When skipping meals increases the waste
Category : News
by Michael Shields, General Manager FareShare North East
On Sunday 28th September, 50 or so people attended the FareShare Banquet at the award-winning Blackfriars Restaurant in Newcastle. Hosted by Blackfriars MD Andy Hook, the event raised £1,000 for the project and helped us increase awareness of food waste and food poverty. The banquet was prepared, cooked and served by clients of Changing Lives and their involvement enabled them to gain new skills and benefit from the experience of working in a restaurant setting. The clients made a huge contribution on the day, really enjoyed it, did it with a big smile and walked out of the door having enhanced their CVs. The win-wins continued as the food used on the day was provided by FareShare North East and originated from food companies that classified it as surplus… or in other words if it wasn’t for FareShare’s intervention it would have ended up in a rubbish skip.
FareShare does this day in day out and redirects surplus food before it goes anywhere near a waste disposal site…. food that has not passed it expiry and is perfectly safe and good to eat. We are not talking about Mrs Jones at 3 Acacia Gardens throwing out half a loaf of bread here ‘n there, rather a Mr Kipling wasting several pallets of apple pies…. commercial food waste.
It’s not surprising that food waste is an emotive issue as the UK Food Industry wastes 3 Million Tonnes of product each year. Or, to put it another way, enough to fill Wembley Stadium twice over. Whether the reason is incorrect forecasting, promotional lines, short coded product or cosmetically damaged packaging the fact is that ‘no good food should be wasted’ – and this is what FareShare seeks to do… to take an environmental problem of food waste and turn it into a social solution – fighting food poverty.

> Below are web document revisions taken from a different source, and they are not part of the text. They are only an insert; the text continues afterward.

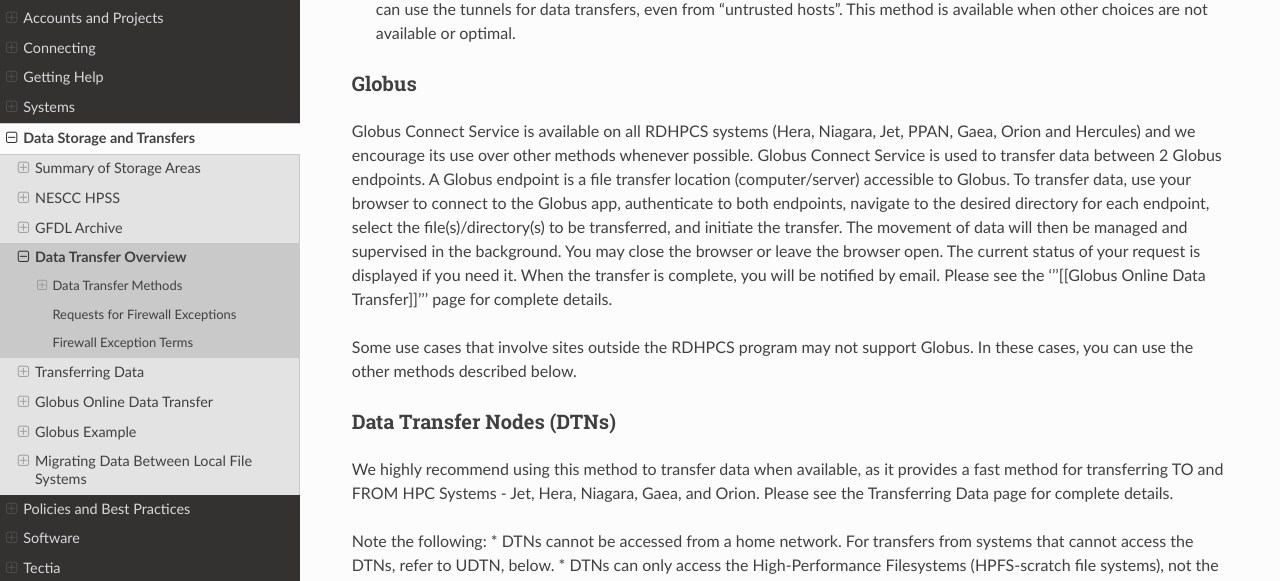
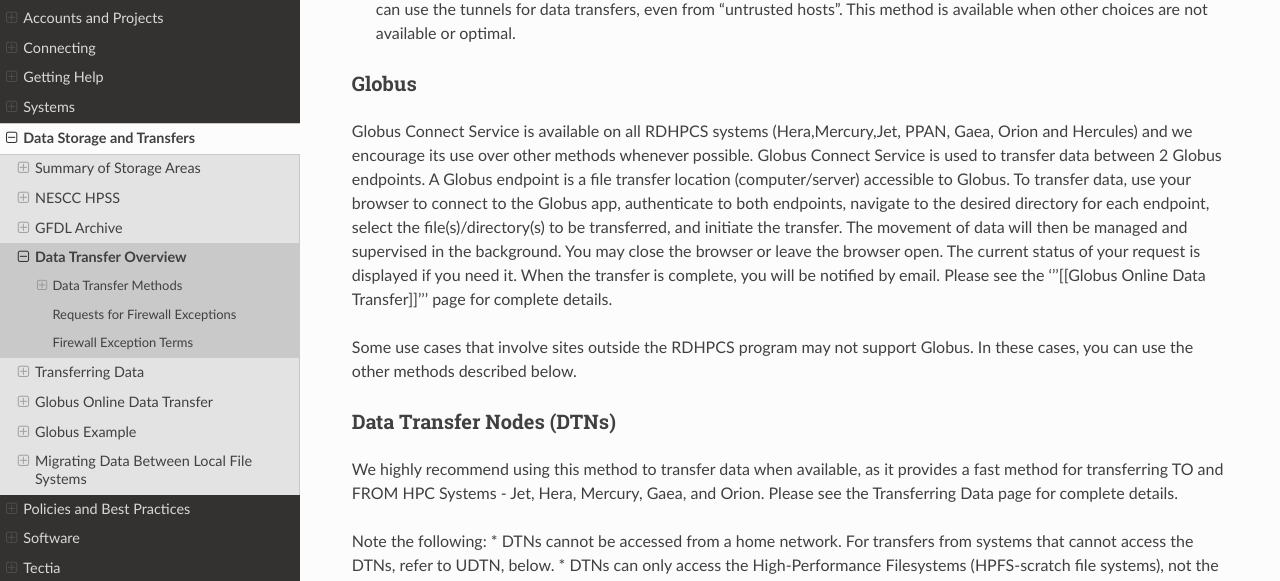
Before and after one commit to NOAA-RDHPCS/noaa-rdhpcs.github.io, a Sphinx documentation site: the page built from source/data/data_transfer_overview.rst, in a window 1280 px wide and 900 px high, scrolled down 610 px. Shown: the part 136-717 px from the top of the window. Built offline with Sphinx 7.4.7 and the Read the Docs theme 3.1.0, drawn with Linux system fonts in a browser that asks for light colours; pages that are not in the unit, such as notebooks, are missing from menus.

Commit message:
niagara changes to Data Transfer and Storage sections

```diff
--- a/source/data/data_transfer_overview.rst
+++ b/source/data/data_transfer_overview.rst
@@ -48,20 +48,18 @@ Data Transfer Methods
 Globus
 ------
 
-Globus Connect Service is available on all RDHPCS systems (Hera,
-Niagara, Jet, PPAN, Gaea, Orion and Hercules) and we encourage its use
-over other methods whenever possible. Globus Connect Service is used
-to transfer data between 2 Globus endpoints. A Globus endpoint is a
-file transfer location (computer/server) accessible to Globus. To
-transfer data, use your browser to connect to the Globus app,
-authenticate to both endpoints, navigate to the desired directory for
-each endpoint, select the file(s)/directory(s) to be transferred, and
-initiate the transfer.  The movement of data will then be managed and
-supervised in the background. You may close the browser or leave the
-browser open. The current status of your request is displayed if you
-need it. When the transfer is complete, you will be notified by email.
-Please see the '''[[Globus Online Data Transfer]]''' page for complete
-details.
+Globus Connect Service is available on all RDHPCS systems (Hera,Mercury,Jet,
+PPAN, Gaea, Orion and Hercules) and we encourage its use over other methods
+whenever possible. Globus Connect Service is used to transfer data between 2
+Globus endpoints. A Globus endpoint is a file transfer location
+(computer/server) accessible to Globus. To transfer data, use your browser to
+connect to the Globus app, authenticate to both endpoints, navigate to the
+desired directory for each endpoint, select the file(s)/directory(s) to be
+transferred, and initiate the transfer.  The movement of data will then be
+managed and supervised in the background. You may close the browser or leave
+the browser open. The current status of your request is displayed if you need
+it. When the transfer is complete, you will be notified by email. Please see
+the '''[[Globus Online Data Transfer]]''' page for complete details.
 
 Some use cases that involve sites outside the RDHPCS program may not
 support Globus. In these cases, you can use the other methods
@@ -74,7 +72,7 @@ Data Transfer Nodes (DTNs)
 
 We highly recommend using this method to transfer data when available,
 as it provides a fast method for transferring TO and FROM HPC Systems
-- Jet, Hera, Niagara, Gaea, and Orion.  Please see the
+- Jet, Hera, Mercury, Gaea, and Orion.  Please see the
 Transferring Data page for complete details.
 
 Note the following:
--- a/source/slurm/gaea_job_overview.rst
+++ b/source/slurm/gaea_job_overview.rst
@@ -114,7 +114,7 @@ or, from the sbatch command line:
 
 .. code-block:: shell
 
-   sbatch --clusters=es --partition=rdtn --nodes=1 --ntasks-per-node=1 /path/to/trasfer_script
+   sbatch --clusters=es --partition=rdtn --nodes=1 --ntasks-per-node=1 /path/to/transfer_script
 
 Allocation
 ----------
```
Also changed, not shown: source/data/globus_online_data_transfer.rst (+6 -6 lines), source/data/nescc_hpss.rst (+8 -8 lines), source/data/summary.rst (+6 -6 lines).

In the North East Region, FareShare redistributes approximately 20 Tonnes per month to 80 Community Projects that support vulnerable people. The projects supplied benefit from cost savings on their food bill and can plough that saving into other services and maintain or extend their food provision to their clients. More win-wins and all good stuff – but the scope for growth is enormous – as is the demand.

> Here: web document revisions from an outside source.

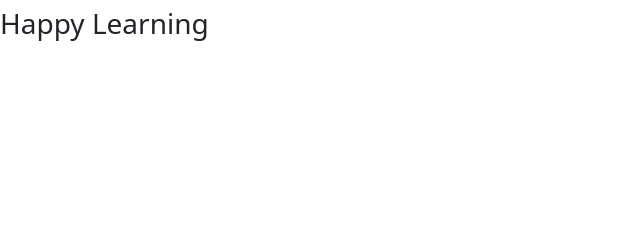
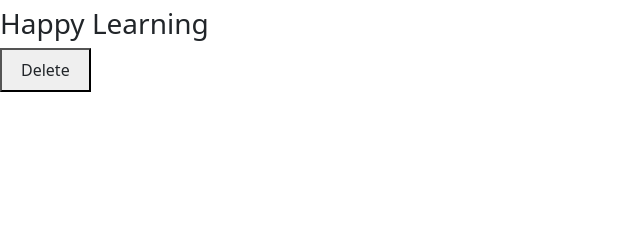
Before and after one commit to SerJosh/wordsmith, a Django app: page /profiles/ in a window 1280 px wide. Shown: the part 254-494 px from the top of the page, without its empty margins (0-640 px from the left). Run offline with Django 4.2, Linux system fonts and the light colour scheme.

Commit message:
Add delete_profile html and link it up to delete button in profiles.html

```diff
--- a/profiles/templates/profiles.html
+++ b/profiles/templates/profiles.html
@@ -12,6 +12,7 @@
     <h2>Name: {{ user }}</h2>
     <h2>Email: {{ user.email }}</h2>
     <h3>Happy Learning</h3>
+    <button><a class="btn secondary-action" href="{% url 'delete_profile' %}">Delete</a></button>
 </body>
 </html>
 
--- a/profiles/views.py
+++ b/profiles/views.py
@@ -4,3 +4,6 @@ from django.http import HttpResponse
 # Create your views here.
 def my_profile(request):
     return render(request, 'profiles.html')
+
+def delete_profile(request):
+    return render(request, 'delete_profile.html')
--- a/wordsmith/urls.py
+++ b/wordsmith/urls.py
@@ -18,10 +18,12 @@ from django.contrib import admin
 from django.urls import path, include
 from stories.views import index
 from profiles.views import my_profile
+from profiles.views import delete_profile
 
 urlpatterns = [
     path("accounts/", include("allauth.urls")),
     path('admin/', admin.site.urls),
+    path('delete_profile/', delete_profile, name='delete_profile'),
     path('profiles/', my_profile, name='profiles'),
     path('summernote/', include('django_summernote.urls')),
     path('', index, name='index'),
```
Also changed, not shown: profiles/templates/delete_profile.html (added, +18 -0 lines).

There are pockets of this country where 1 in 10 people have faced food poverty… where they have relied on family or friends for food, visited a food bank or worst of all – gone without. This at a time when the vast majority of commercial surplus food is still sent to landfill. So, imagine the difference only another 20 Tonnes of food per month could make… more cost savings to community projects, more disadvantaged mouths fed and reduced CO2 emissions as the food ends up on a plate rather than in a skip.